- **EXERCISE**
Return the data word for word. Pictures are to be omitted.

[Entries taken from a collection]
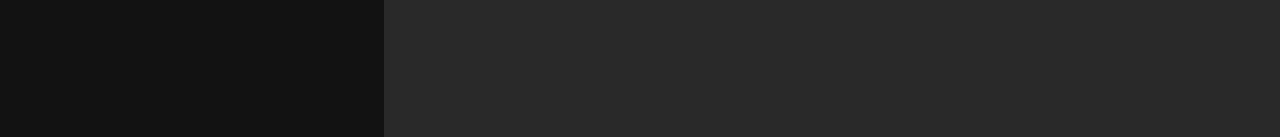
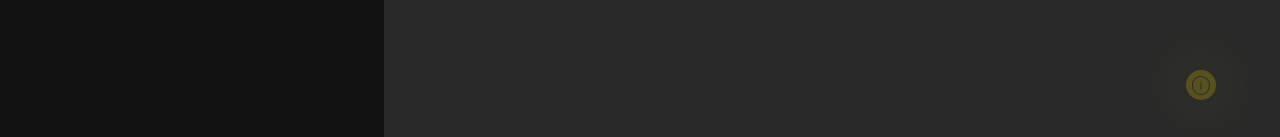
Before and after one commit to claudiugubernu/notes-app, a React (Create React App) app: page / in a window 1280 px wide. Shown: the part 660-797 px from the top of the page. Built offline with nearby package versions, Linux system fonts and the light colour scheme.

Commit message:
completed feature

```diff
--- a/src/App.tsx
+++ b/src/App.tsx
@@ -12,9 +12,10 @@
 
   return (
     <div className="App flex m-flex-column">
-      <Sidebar onToggleModal={onToggleModal} />
+      <Sidebar />
       <Main />
       <MarkdownInfo onToggleModal={onToggleModal} toggleModal={toggleModal} />
+      <div className='m-0 info-btn' onClick={onToggleModal}><span>i</span></div>
     </div>
   );
 }
--- a/src/components/Sidebar/Sidebar.tsx
+++ b/src/components/Sidebar/Sidebar.tsx
@@ -5,11 +5,7 @@
 import { AppContext } from '../../context/AppContext'
 import { AppContextType } from '../../@types/models'
 
-interface Props {
-  onToggleModal: () => void;
-}
-
-const Sidebar = ({ onToggleModal }: Props) => {
+const Sidebar = () => {
   const { onAddNote } = useContext(AppContext) as AppContextType;
 
   const onHandleAddNote = () => {
@@ -25,7 +21,6 @@
     <aside className='sidebar w-30 lg-w-40 m-w-100 bg-primary-dark flex flex-column m-justify-start pv-20'>
       <div className='sidebar--header w-100 flex justify-between align-self-center mb-50 m-mb-0 pl-20 pr-20'>
         <Logo />
-        <p className='m-0' onClick={onToggleModal}>i</p>
         <Button label={'Add'} variant={'button--primary'} onClick={onHandleAddNote} />
       </div>
       <div className='sidebar--body'>
--- a/src/styles/app/app.scss
+++ b/src/styles/app/app.scss
@@ -1,3 +1,13 @@
+@mixin afterBg {
+    content: '';
+    position: absolute;
+    top: 0;
+    left: 0;
+    bottom: 0;
+    right: 0;
+    border-radius: 50%;
+}
+
 .App {
     height: 100vh;
     overflow-y: scroll;
@@ -5,4 +15,55 @@
     @include sm-down() {
         height: 100%;
     }
+
+    .info-btn {
+        background-color: #bfb00f;
+        color: var(--color-primary);
+        height: 30px;
+        width: 30px;
+        position: fixed;
+        bottom: 5%;
+        right: 5%;
+        cursor: pointer;
+        display: flex;
+        justify-content: center;
+        align-items: center;
+        border-radius: 100%;
+        opacity: 0.3;
+        transition: all 250ms ease-in;
+
+        span {
+            border: 1px solid var(--color-primary);
+            padding: 0px 7px;
+            border-radius: 50%;
+            font-size: 12px;
+        }
+
+        &:hover {
+            opacity: 1;
+        }
+
+        &:after {
+            @include afterBg;
+            animation: shockwave 3000ms 650ms ease-out infinite;
+        }
+
+        &:before {
+            @include afterBg;
+            animation: shockwave 3000ms 500ms ease-out infinite;
+        }
+    }
 }
+
+@keyframes shockwave {
+    0% {
+        transform: scale(1);
+        box-shadow: 0 0 2px rgba(255, 234, 0, 0.5), inset 0 0 1px rgba(255, 234, 0, 0.2);
+    }
+    95% {
+        box-shadow: 0 0 50px rgba(255, 255, 255, 0), inset 0 0 30px rgba(0,0,0,0);
+    }
+    100% {
+        transform: scale(2.25);
+    }
+}
```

- **SOLUTION TO THIS EXERCISE**
Before and after one commit to claudiugubernu/notes-app, a React (Create React App) app: page / in a window 1280 px wide. Shown: the part 660-797 px from the top of the page. Built offline with nearby package versions, Linux system fonts and the light colour scheme.

Commit message:
completed feature

```diff
--- a/src/App.tsx
+++ b/src/App.tsx
@@ -12,9 +12,10 @@
 
   return (
     <div className="App flex m-flex-column">
-      <Sidebar onToggleModal={onToggleModal} />
+      <Sidebar />
       <Main />
       <MarkdownInfo onToggleModal={onToggleModal} toggleModal={toggleModal} />
+      <div className='m-0 info-btn' onClick={onToggleModal}><span>i</span></div>
     </div>
   );
 }
--- a/src/components/Sidebar/Sidebar.tsx
+++ b/src/components/Sidebar/Sidebar.tsx
@@ -5,11 +5,7 @@
 import { AppContext } from '../../context/AppContext'
 import { AppContextType } from '../../@types/models'
 
-interface Props {
-  onToggleModal: () => void;
-}
-
-const Sidebar = ({ onToggleModal }: Props) => {
+const Sidebar = () => {
   const { onAddNote } = useContext(AppContext) as AppContextType;
 
   const onHandleAddNote = () => {
@@ -25,7 +21,6 @@
     <aside className='sidebar w-30 lg-w-40 m-w-100 bg-primary-dark flex flex-column m-justify-start pv-20'>
       <div className='sidebar--header w-100 flex justify-between align-self-center mb-50 m-mb-0 pl-20 pr-20'>
         <Logo />
-        <p className='m-0' onClick={onToggleModal}>i</p>
         <Button label={'Add'} variant={'button--primary'} onClick={onHandleAddNote} />
       </div>
       <div className='sidebar--body'>
--- a/src/styles/app/app.scss
+++ b/src/styles/app/app.scss
@@ -1,3 +1,13 @@
+@mixin afterBg {
+    content: '';
+    position: absolute;
+    top: 0;
+    left: 0;
+    bottom: 0;
+    right: 0;
+    border-radius: 50%;
+}
+
 .App {
     height: 100vh;
     overflow-y: scroll;
@@ -5,4 +15,55 @@
     @include sm-down() {
         height: 100%;
     }
+
+    .info-btn {
+        background-color: #bfb00f;
+        color: var(--color-primary);
+        height: 30px;
+        width: 30px;
+        position: fixed;
+        bottom: 5%;
+        right: 5%;
+        cursor: pointer;
+        display: flex;
+        justify-content: center;
+        align-items: center;
+        border-radius: 100%;
+        opacity: 0.3;
+        transition: all 250ms ease-in;
+
+        span {
+            border: 1px solid var(--color-primary);
+            padding: 0px 7px;
+            border-radius: 50%;
+            font-size: 12px;
+        }
+
+        &:hover {
+            opacity: 1;
+        }
+
+        &:after {
+            @include afterBg;
+            animation: shockwave 3000ms 650ms ease-out infinite;
+        }
+
+        &:before {
+            @include afterBg;
+            animation: shockwave 3000ms 500ms ease-out infinite;
+        }
+    }
 }
+
+@keyframes shockwave {
+    0% {
+        transform: scale(1);
+        box-shadow: 0 0 2px rgba(255, 234, 0, 0.5), inset 0 0 1px rgba(255, 234, 0, 0.2);
+    }
+    95% {
+        box-shadow: 0 0 50px rgba(255, 255, 255, 0), inset 0 0 30px rgba(0,0,0,0);
+    }
+    100% {
+        transform: scale(2.25);
+    }
+}
```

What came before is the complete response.